Some time ago, I wrote about the Navigator monitors that were added in the IBM i 7.2 release. The system monitor metrics are performance measurements of different aspects of overall system performance and the data for all these metrics comes from Collection Services. In that blog, I briefly mentioned some of the new monitor metrics that were added – temporary storage utilization, spooled file creation rate, shared processor pool utilization and others. This week I will expand a bit upon the new monitor metrics.
The new metrics added in 7.2 are:
* CPU Utilization (SQL)
The amount of unscaled system CPU consumed performing work done on behalf of SQL operations relative to the configured CPU time (processor units) available to the partition during the interval. There’s an old blog, Understand Scaled CPU Time, if you need to know more about unscaled and scaled CPU.
Essentially, this metric allows you to determine how much of your CPU utilization is being used for SQL operations; if your CPU utilization is unexpectedly high, this can help you focus your investigation.
* CPU Utilization (uncapped)
The uncapped CPU percent unscaled. This is the amount of unscaled system CPU consumed relative to the maximum uncapped CPU that the partition could consume. This is based on the smaller of the virtual processors assigned to the partition and the capacity of the shared virtual pool.
* Share processor pool utilization (physical)
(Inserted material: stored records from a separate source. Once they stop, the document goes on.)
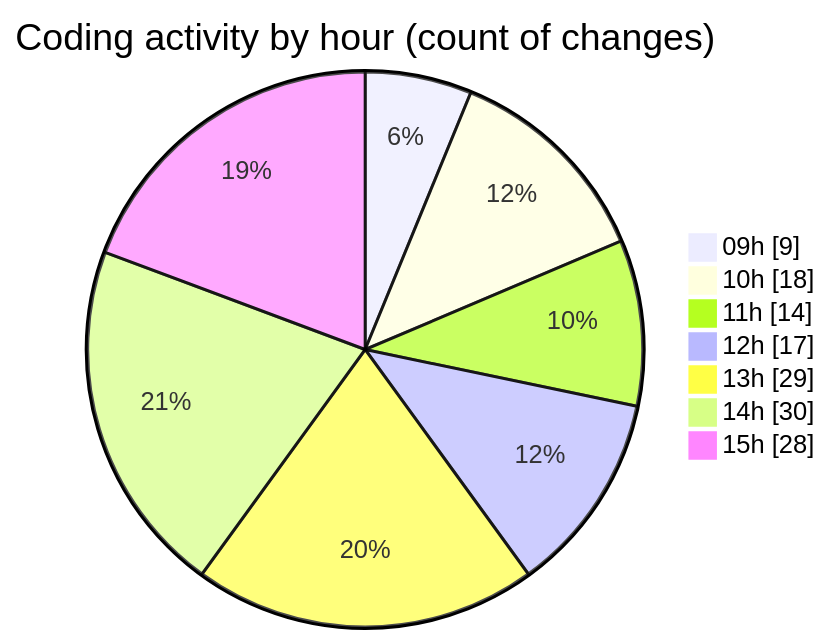
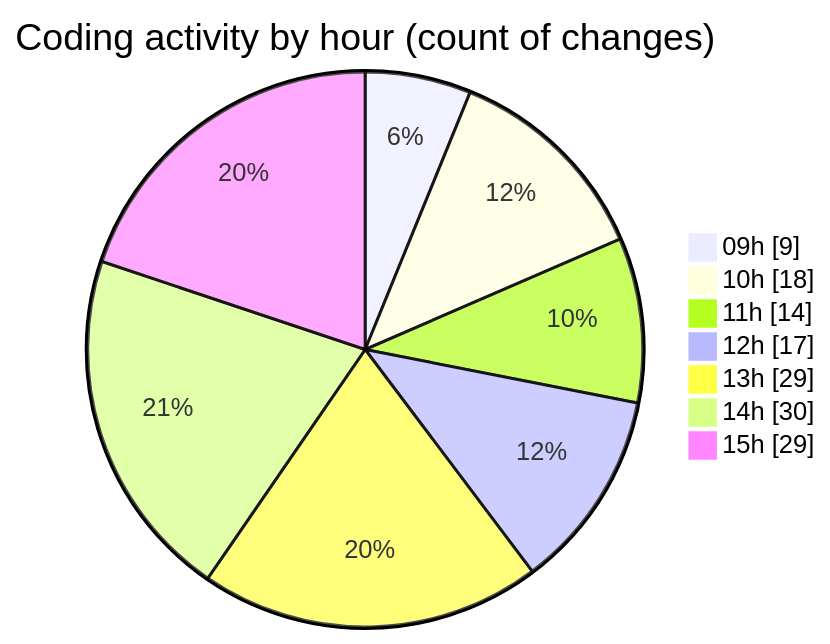
The second of 2 diagrams in 2025-03-24/cda/README.md (momahboobian/code-tracking), drawn with Mermaid before and after one commit. The commit also changed other lines of this file and 1 other file, not shown here.

````diff
--- a/2025-03-24/cda/README.md
+++ b/2025-03-24/cda/README.md
@@ -54,11 +54,11 @@
 ```mermaid
 pie showData
 title Coding activity by hour (count of changes)
 "09h" : 9
 "10h" : 18
 "11h" : 14
 "12h" : 17
 "13h" : 29
 "14h" : 30
-"15h" : 28
+"15h" : 29
 ```
````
The amount of CPU consumed in the physical shared pool by all partitions using the pool relative to the CPU available within the pool.
* Shared processor pool utilization (virtual)
The amount of CPU consumed in the virtual shared pool by all partitions using the pool relative to the CPU available within the pool.
* Temporary storage utilization
This metric shows the total amount of temporary storage (megabytes) in use within the system. Both system and user temporary storage is tracked.
Related to this new metric, a few weeks ago I wrote IBM i 7.2 Improved Temporary Storage Tracking (Part 4), which reviewed the metrics in Collection Services and the associated graphs in the Performance Data Investigator for viewing temporary storage allocation/deallocation.
*Spooled file creation rateThis is the number of spool files being created per second. This metric can be useful if you have a situation where a job gets in a loop, creating spooled files. You want to identify and stop such issues as quickly as possible.
The disk metrics disk arm utilization (average and maximum) and disk storage utilization (average and maximum) are no longer systemwide; rather, they are separated for system ASP, user ASP and independent ASPs.
Below is a screen capture of Disk Arm Utilization for System ASP. I was running a little test program to generate a spooled file every second or so, starting shortly after 3:00 p.m. and you can see the disk arm utilization rise while that test was running.
With any of the monitor metrics, it’s possible to enable thresholds and automated notification so you are alerted to significant changes in system behavior.
Another nice feature of 7.2 system monitors is that they use the Performance Data Investigator to visualize the data. PDI has drill-down capabilities; you can start with the monitor graph and if you see patterns in the monitor metrics that make you want to dig a bit deeper, you can use PDI to seamlessly do that analysis. For example, from my disk arm utilization graph above, I have the following drill-down options available:
As you move to the 7.2 release, take the time to become familiar with the system monitors in Navigator and use the new metrics to expand your proactive management of your IBM i.
This blog post was originally published on IBMSystemsMag.com and is reproduced here by permission of IBM Systems Media.